We all know that you can transfer a picture or video between a Mac or PC with an iPhone or iPad by just plugging the device into iTunes and syncing. Other options are to do so using e-mail or even MMS. Oh… but that’s so 2007! Surely there’s an app for that?
In fact there are several. Photo Transfer, Pic Transfer and WiFi Photo are great examples and can come in really handy when you want the flexibility to select and transfer multiple items at once. Let’s take a look and see why they’re so useful.
The evolution and complication of devices is really starting to part the seas from those who know what they’re doing, to those who can do things, to those who think they can do it, but prove that they can’t. It can definitely be a daunting, intimidating task to repair your device, whether it is an iPod needing a new battery, or a bruised and battered iPhone. Organization, paired with some skill and know-how, is the key to properly fixing any device.
Thanks to a neat little bookmarklet for Mobile Safari, Skyfire (TMA Review) isn’t the only legit way to watch flash videos on your iPhone, iPod Touch and iPad. Once installed on your iOS, videos from Dailymotion, Flickr Video, MegaVideo and Vimeo that are embedded on websites can now be viewed with ease. Installing this bookmarklet is extremely simple and can be done via several steps:
- Open http://iosflashvideo.fw.hu/ on your iOS Device (iPhone, iPad or iPod)
- Hit the + button, select Add Bookmark and tap the Save button
- Open your bookmarks by tapping the bookmark icon and press Edit
- Choose iOSFlashVideo

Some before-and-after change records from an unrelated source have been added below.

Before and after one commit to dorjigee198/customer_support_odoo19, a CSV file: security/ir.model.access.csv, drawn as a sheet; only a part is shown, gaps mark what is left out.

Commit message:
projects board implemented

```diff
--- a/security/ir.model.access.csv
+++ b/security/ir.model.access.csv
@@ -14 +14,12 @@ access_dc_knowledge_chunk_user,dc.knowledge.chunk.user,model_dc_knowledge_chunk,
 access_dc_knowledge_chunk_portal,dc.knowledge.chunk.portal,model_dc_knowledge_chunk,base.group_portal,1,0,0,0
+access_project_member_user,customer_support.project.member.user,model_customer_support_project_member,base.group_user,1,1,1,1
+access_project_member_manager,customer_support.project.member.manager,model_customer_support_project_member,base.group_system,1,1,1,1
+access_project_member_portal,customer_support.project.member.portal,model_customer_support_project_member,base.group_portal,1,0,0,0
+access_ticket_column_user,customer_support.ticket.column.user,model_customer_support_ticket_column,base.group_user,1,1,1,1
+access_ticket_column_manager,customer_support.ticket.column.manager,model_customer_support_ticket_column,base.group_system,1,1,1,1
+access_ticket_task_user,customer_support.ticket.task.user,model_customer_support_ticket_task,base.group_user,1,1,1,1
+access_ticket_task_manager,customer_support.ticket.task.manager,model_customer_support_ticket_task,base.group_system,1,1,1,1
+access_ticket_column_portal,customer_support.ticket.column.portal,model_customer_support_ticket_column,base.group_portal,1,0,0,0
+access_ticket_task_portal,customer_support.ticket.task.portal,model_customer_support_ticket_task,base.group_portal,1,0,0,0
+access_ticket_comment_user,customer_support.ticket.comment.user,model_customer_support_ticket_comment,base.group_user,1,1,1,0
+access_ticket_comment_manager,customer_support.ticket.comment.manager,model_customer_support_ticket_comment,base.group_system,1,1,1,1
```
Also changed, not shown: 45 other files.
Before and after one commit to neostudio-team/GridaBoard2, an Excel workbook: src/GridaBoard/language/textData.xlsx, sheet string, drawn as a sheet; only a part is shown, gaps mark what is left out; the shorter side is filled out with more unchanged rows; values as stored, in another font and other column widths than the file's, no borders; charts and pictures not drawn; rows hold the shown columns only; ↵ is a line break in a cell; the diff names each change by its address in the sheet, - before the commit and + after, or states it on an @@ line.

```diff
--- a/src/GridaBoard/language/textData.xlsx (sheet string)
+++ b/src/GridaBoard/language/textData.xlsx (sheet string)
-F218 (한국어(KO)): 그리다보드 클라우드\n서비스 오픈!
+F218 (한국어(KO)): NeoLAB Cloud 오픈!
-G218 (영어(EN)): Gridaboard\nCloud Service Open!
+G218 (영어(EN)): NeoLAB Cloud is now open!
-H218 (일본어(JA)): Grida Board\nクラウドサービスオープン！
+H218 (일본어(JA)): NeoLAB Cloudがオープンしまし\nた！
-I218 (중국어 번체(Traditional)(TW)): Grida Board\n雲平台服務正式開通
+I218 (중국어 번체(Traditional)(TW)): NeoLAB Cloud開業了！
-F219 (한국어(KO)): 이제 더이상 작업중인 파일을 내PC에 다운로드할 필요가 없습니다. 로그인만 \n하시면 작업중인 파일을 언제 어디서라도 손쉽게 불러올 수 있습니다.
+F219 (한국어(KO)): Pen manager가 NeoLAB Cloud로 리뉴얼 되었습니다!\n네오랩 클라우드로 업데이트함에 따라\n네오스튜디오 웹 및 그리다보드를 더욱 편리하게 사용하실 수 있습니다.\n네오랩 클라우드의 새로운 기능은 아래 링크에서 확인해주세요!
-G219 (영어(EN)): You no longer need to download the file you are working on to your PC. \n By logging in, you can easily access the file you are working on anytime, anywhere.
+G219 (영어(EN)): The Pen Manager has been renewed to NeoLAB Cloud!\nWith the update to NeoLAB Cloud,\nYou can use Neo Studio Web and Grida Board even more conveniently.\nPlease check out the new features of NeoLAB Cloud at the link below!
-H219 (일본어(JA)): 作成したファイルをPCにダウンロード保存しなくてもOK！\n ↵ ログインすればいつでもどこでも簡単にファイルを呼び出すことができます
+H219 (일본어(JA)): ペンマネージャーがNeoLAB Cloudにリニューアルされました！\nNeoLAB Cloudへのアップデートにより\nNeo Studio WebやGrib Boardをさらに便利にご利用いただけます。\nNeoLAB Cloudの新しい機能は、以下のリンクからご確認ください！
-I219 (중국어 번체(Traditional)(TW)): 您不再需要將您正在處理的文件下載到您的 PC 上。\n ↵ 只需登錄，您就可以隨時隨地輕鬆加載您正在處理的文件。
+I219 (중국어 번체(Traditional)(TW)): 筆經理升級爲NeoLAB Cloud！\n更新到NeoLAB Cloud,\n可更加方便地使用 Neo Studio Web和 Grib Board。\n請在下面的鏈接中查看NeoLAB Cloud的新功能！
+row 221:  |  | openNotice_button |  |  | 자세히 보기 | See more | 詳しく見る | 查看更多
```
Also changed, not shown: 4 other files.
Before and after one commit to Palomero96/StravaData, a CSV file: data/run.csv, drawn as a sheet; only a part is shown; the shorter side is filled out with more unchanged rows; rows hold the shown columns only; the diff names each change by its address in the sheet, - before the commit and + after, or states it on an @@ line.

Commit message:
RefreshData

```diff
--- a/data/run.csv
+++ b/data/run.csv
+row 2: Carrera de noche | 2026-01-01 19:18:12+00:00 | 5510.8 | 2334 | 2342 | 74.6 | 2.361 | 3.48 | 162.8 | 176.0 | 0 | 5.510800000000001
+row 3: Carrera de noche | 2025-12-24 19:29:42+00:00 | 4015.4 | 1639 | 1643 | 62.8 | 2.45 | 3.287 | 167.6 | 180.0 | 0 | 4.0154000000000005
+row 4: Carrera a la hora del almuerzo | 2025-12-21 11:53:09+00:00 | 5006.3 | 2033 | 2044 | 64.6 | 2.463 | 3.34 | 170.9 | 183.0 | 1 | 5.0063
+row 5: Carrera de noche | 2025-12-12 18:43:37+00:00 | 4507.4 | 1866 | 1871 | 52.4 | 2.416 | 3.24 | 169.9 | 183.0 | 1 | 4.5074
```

- Select iOSFlashVideo from Bookmarks whenever a video isn’t natively supported on iOS in order to make it viewable
If you haven’t purchased the Skyfire app and wish to check out flash videos powered by Dailymotion and the like, this iOSFlashVideo tool is well worth a try. Check out the video tutorial by Greek-iPhone.com after the gap.
Other than dropping an iPhone onto solid ground and watching it smash to bits, dropping it by accident into water is likely the next most unnerving thing that can happen to your precious gadget. If this ever happens to you, don’t panic (too much) and follow these instructions that can potentially save your iPhone/iPod Touch.
A little while back, we did a tutorial on how to read your old (non-epub) ebooks using iBooks. It featured Calibre, a powerful (and free) software that can easily manage and convert all your ebooks to the epub format. At the time of writing, Stanza, my preferred ebook app, had yet to receive a dedicated iPad version and thus, iBooks was essentially the only e-reader on the device. Well now that Stanza has received a recent update to make it a universal app (along with some other new and much welcomed features), we’ll be taking a look at how to transfer your existing ebooks collection onto the popular e-reader app on your iPad.
Update: Our latest tutorial on how to use Dropbox and Calibre to store and remotely transfer ebooks to your iDevices is now up. You can check it out here.
Early adopters of the iPad already know that the device is not only great for surfing the web, playing “HD” games or watching movies on the gorgeous 9.7-inch IPS screen, but also for reading ebooks. Apple’s own e-reader app, iBooks, has been well received and its overall design makes it easy and enjoyable to read books on the iPad. It even allows you to upload non-iBookstore and DRM-free ePub documents/ebooks onto the app via iTunes. Unfortunately, iBooks only accepts the “industry standard” ePub format, meaning those with a collection of ebooks in various formats (LIT, MOBI, PDB, HTML, RTF etc) are out of luck.
While Stanza (my personal favorite) and other e-reader apps on the iPhone/iPod Touch do accept other ebook formats, there are currently none with dedicated iPad versions (meaning you won’t be able to enjoy them in full screen mode without the text becoming pixelated). As such, we’ll be taking a look at how to convert and transfer your existing non-epub ebooks/documents onto the free and very likeable iBooks app.